so I think you'll find your answer there. If you want to be cynical, prostate cancer and colo-rectal cancer each kill more people than Breast Cancer does now with the advances in treatment, or so I've heard. I have not researched this myself so I advance this argument tentatively.
I can't speak for any one but myself, and I don't know what the response of the women here will be, but I think your joke neither funny nor in good taste, considering the subject of Breast Cancer.
Prostate cancer needs a much greater priority because by the time they find it its usually too late, and the incidence of false positives on the blood test is high.

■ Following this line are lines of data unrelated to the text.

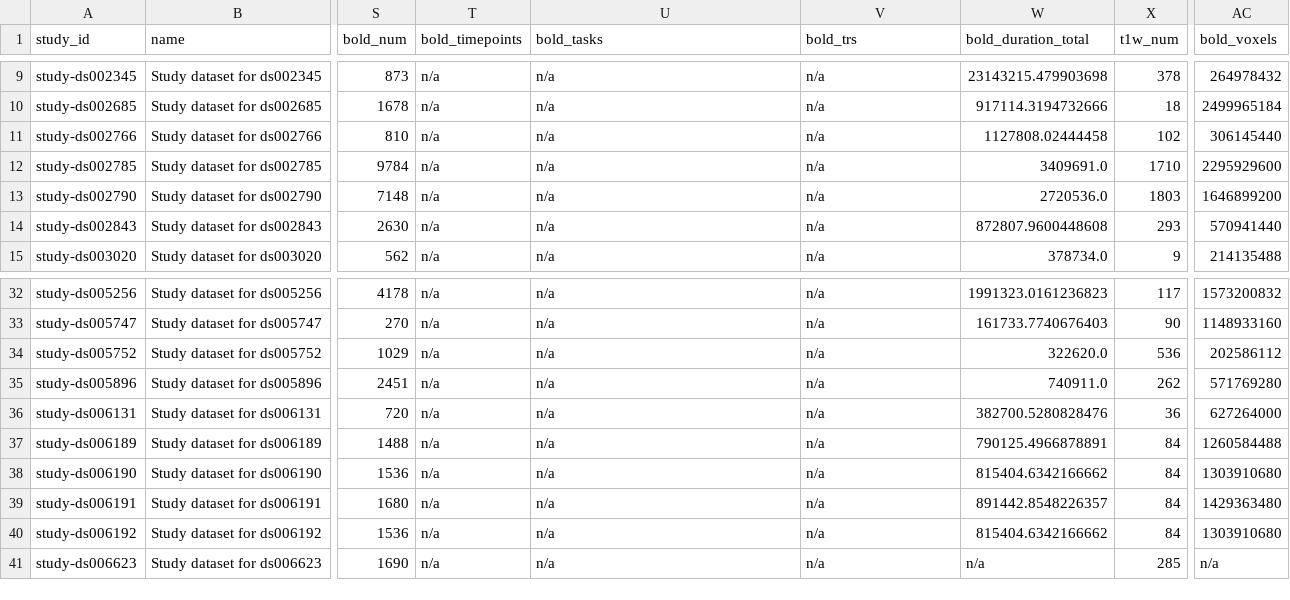
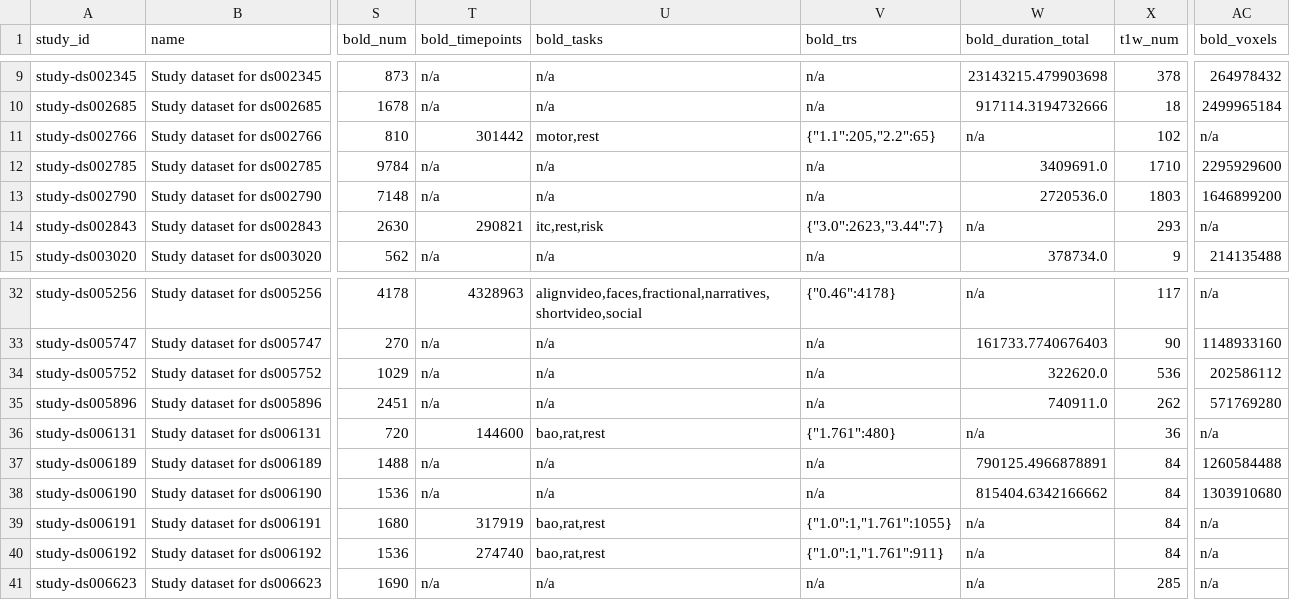
Before and after one commit to OpenNeuroStudies/OpenNeuroStudies, a TSV file: studies.tsv, drawn as a sheet; only a part is shown, gaps mark what is left out; the diff covers the shown part only; the diff names each change by its address in the sheet, - before the commit and + after, or states it on an @@ line.

```diff
--- a/studies.tsv
+++ b/studies.tsv
-T11 (bold_timepoints): n/a
+T11 (bold_timepoints): 301442
-U11 (bold_tasks): n/a
+U11 (bold_tasks): motor,rest
-V11 (bold_trs): n/a
+V11 (bold_trs): {"1.1":205,"2.2":65}
-W11 (bold_duration_total): 1127808.02444458
+W11 (bold_duration_total): n/a
-AC11 (bold_voxels): 306145440
+AC11 (bold_voxels): n/a
-T14 (bold_timepoints): n/a
+T14 (bold_timepoints): 290821
-U14 (bold_tasks): n/a
+U14 (bold_tasks): itc,rest,risk
-V14 (bold_trs): n/a
+V14 (bold_trs): {"3.0":2623,"3.44":7}
-W14 (bold_duration_total): 872807.9600448608
+W14 (bold_duration_total): n/a
-AC14 (bold_voxels): 570941440
+AC14 (bold_voxels): n/a
-T32 (bold_timepoints): n/a
+T32 (bold_timepoints): 4328963
-U32 (bold_tasks): n/a
+U32 (bold_tasks): alignvideo,faces,fractional,narratives,shortvideo,social
-V32 (bold_trs): n/a
+V32 (bold_trs): {"0.46":4178}
-W32 (bold_duration_total): 1991323.0161236823
+W32 (bold_duration_total): n/a
-AC32 (bold_voxels): 1573200832
+AC32 (bold_voxels): n/a
-T36 (bold_timepoints): n/a
+T36 (bold_timepoints): 144600
-U36 (bold_tasks): n/a
+U36 (bold_tasks): bao,rat,rest
-V36 (bold_trs): n/a
+V36 (bold_trs): {"1.761":480}
-W36 (bold_duration_total): 382700.5280828476
+W36 (bold_duration_total): n/a
-AC36 (bold_voxels): 627264000
+AC36 (bold_voxels): n/a
-T39 (bold_timepoints): n/a
+T39 (bold_timepoints): 317919
-U39:U40 (bold_tasks): n/a
+U39:U40 (bold_tasks): bao,rat,rest
-V39 (bold_trs): n/a
+V39 (bold_trs): {"1.0":1,"1.761":1055}
-W39 (bold_duration_total): 891442.8548226357
+W39 (bold_duration_total): n/a
-AC39 (bold_voxels): 1429363480
+AC39 (bold_voxels): n/a
-T40 (bold_timepoints): n/a
+T40 (bold_timepoints): 274740
-V40 (bold_trs): n/a
+V40 (bold_trs): {"1.0":1,"1.761":911}
-W40 (bold_duration_total): 815404.6342166662
+W40 (bold_duration_total): n/a
-AC40 (bold_voxels): 1303910680
+AC40 (bold_voxels): n/a
```
Also changed, not shown: 44 edited cells elsewhere in this file.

Colo-rectal cancer can be caught and often treated with screening colonoscopy. It occurs most frequently in those with polyps, which are easily removed during the colonoscopy. So long as the neck of the polyp is benign and you are screened annually and all polyps removed quickly, it doesn't have to turn into cancer. My father, in the United States, despite having had a history of polyps was not checked until he had a tumor the size of a grapefruit in his lower abdomen. It was successfully removed along with his entire colon. He died before he left hospital possibly because of operative stress (he had a respiratory arrest during recovery after surgery), possibly because he was so depressed that he didn't want to live with a colostomy or ileostomy, whichever it was. He received limited instruction and education in hospital.
In Britain they have Stoma Nurses who see the patients from the day after surgery and then forever, visiting them in their homes to check on how they're coping and to give advice and support. The Home Visitor Stoma Nurse wasn't scheduled to see him until he'd been home for two weeks. He received little support and little education on stoma care and bag attachment and utilization except from my wife and myself, and while he brightened up for the duration of our visit and a couple of days afterwards, he then sank into depression again. Nobody intervened. I'm not happy about his treatment as you may have guessed, though I tried to get the Post Op people more involved.